Day two of our TIFF coverage features a take on the Salman Rushdie novel Midnight's Children, Ken Burns' doc about the Central Park Five, and the sex-positive The Sessions.

Midnight’s Children
Canada/UK—Dir. Deepa Mehta


I read Salman Rushdie’s much-admired, multi-award-winning masterpiece Midnight’s Children about 12 years ago while on a trip through Laos. I recall being stunned into a kind of page-turning reverie. This was a book that managed to overlay elements of political satire, magical realism, cultural history, religious parable, and human drama into a hugely entertaining (if enormous and complicated) mosaic. It is an experience you remember, reading that book.

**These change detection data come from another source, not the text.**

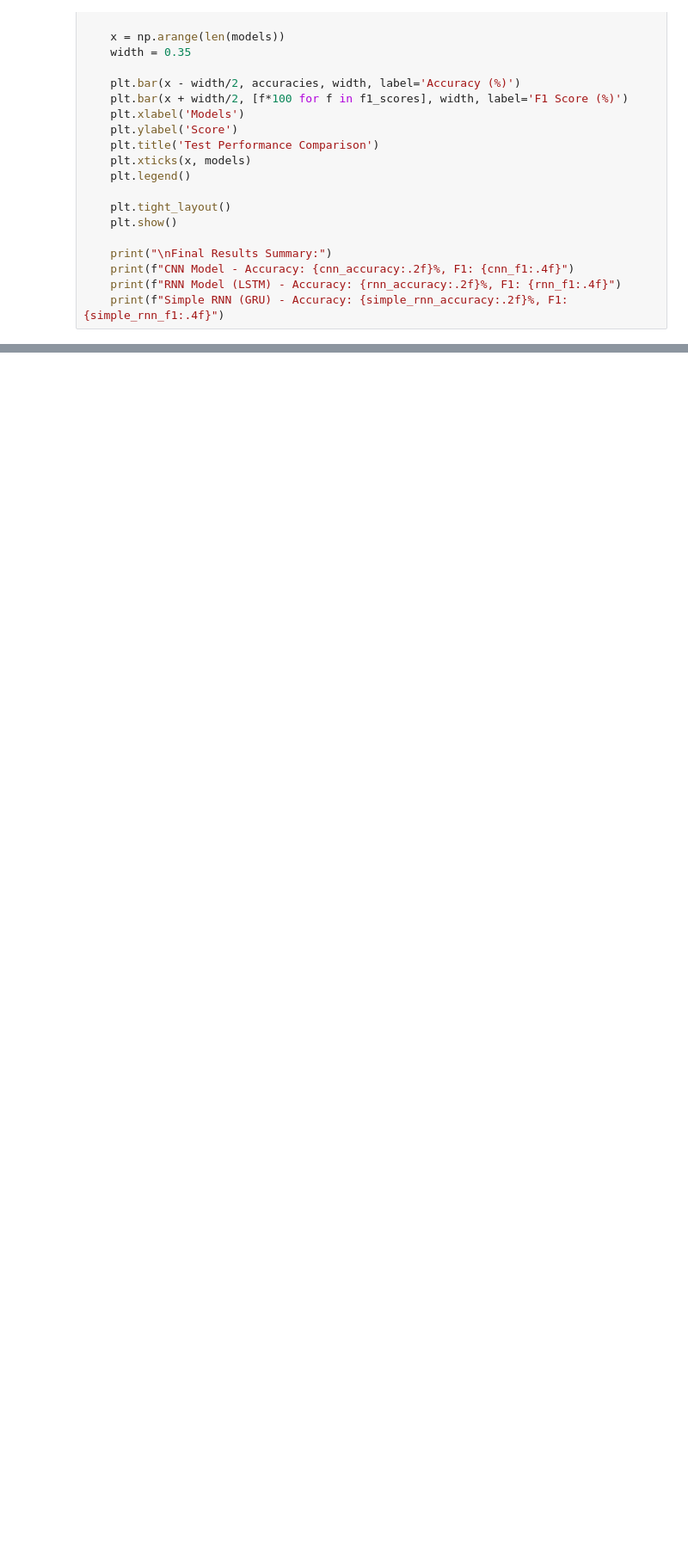
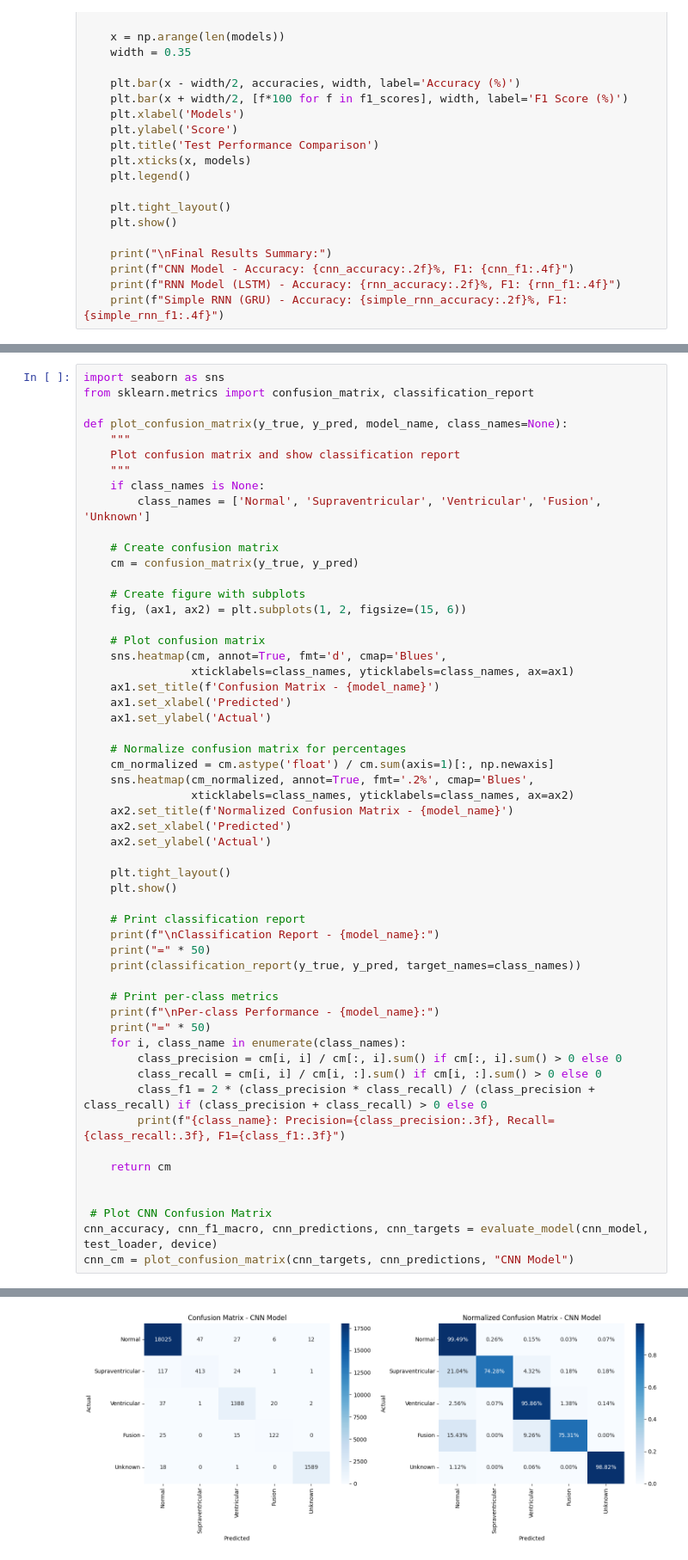
Before and after one commit to Nicky-Georgia/ECG_disease_classification, a Jupyter notebook: deep_learning2.ipynb, the cells around one changed output, grey strips where cells are left out. Shown at 86% size. Drawn from its saved outputs; the diff is of its cells as text; blank space fills up the shorter version.

```diff
--- a/deep_learning2.ipynb
+++ b/deep_learning2.ipynb
@@ -490,0 +640,56 @@ cnn_model = CNN_Model(input_size=187, num_classes=5)
+# %%
+import seaborn as sns
+from sklearn.metrics import confusion_matrix, classification_report
+
+def plot_confusion_matrix(y_true, y_pred, model_name, class_names=None):
+    """
+    Plot confusion matrix and show classification report
+    """
+    if class_names is None:
+        class_names = ['Normal', 'Supraventricular', 'Ventricular', 'Fusion', 'Unknown']
+
+    # Create confusion matrix
+    cm = confusion_matrix(y_true, y_pred)
+
+    # Create figure with subplots
+    fig, (ax1, ax2) = plt.subplots(1, 2, figsize=(15, 6))
+
+    # Plot confusion matrix
+    sns.heatmap(cm, annot=True, fmt='d', cmap='Blues',
+                xticklabels=class_names, yticklabels=class_names, ax=ax1)
+    ax1.set_title(f'Confusion Matrix - {model_name}')
+    ax1.set_xlabel('Predicted')
+    ax1.set_ylabel('Actual')
+
+    # Normalize confusion matrix for percentages
+    cm_normalized = cm.astype('float') / cm.sum(axis=1)[:, np.newaxis]
+    sns.heatmap(cm_normalized, annot=True, fmt='.2%', cmap='Blues',
+                xticklabels=class_names, yticklabels=class_names, ax=ax2)
+    ax2.set_title(f'Normalized Confusion Matrix - {model_name}')
+    ax2.set_xlabel('Predicted')
+    ax2.set_ylabel('Actual')
+
+    plt.tight_layout()
+    plt.show()
+
+    # Print classification report
+    print(f"\nClassification Report - {model_name}:")
+    print("=" * 50)
+    print(classification_report(y_true, y_pred, target_names=class_names))
+
+    # Print per-class metrics
+    print(f"\nPer-class Performance - {model_name}:")
+    print("=" * 50)
+    for i, class_name in enumerate(class_names):
+        class_precision = cm[i, i] / cm[:, i].sum() if cm[:, i].sum() > 0 else 0
+        class_recall = cm[i, i] / cm[i, :].sum() if cm[i, :].sum() > 0 else 0
+        class_f1 = 2 * (class_precision * class_recall) / (class_precision + class_recall) if (class_precision + class_recall) > 0 else 0
+        print(f"{class_name}: Precision={class_precision:.3f}, Recall={class_recall:.3f}, F1={class_f1:.3f}")
+
+    return cm
+
+
+ # Plot CNN Confusion Matrix
+cnn_accuracy, cnn_f1_macro, cnn_predictions, cnn_targets = evaluate_model(cnn_model, test_loader, device)
+cnn_cm = plot_confusion_matrix(cnn_targets, cnn_predictions, "CNN Model")
+# %% [output]
@@ -490,0 +698 @@ cnn_model = CNN_Model(input_size=187, num_classes=5)
+[figure, added]
```
Also changed, not shown: parts of 8 cells of this notebook.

Such a shame that one cannot say the same for the film adaptation.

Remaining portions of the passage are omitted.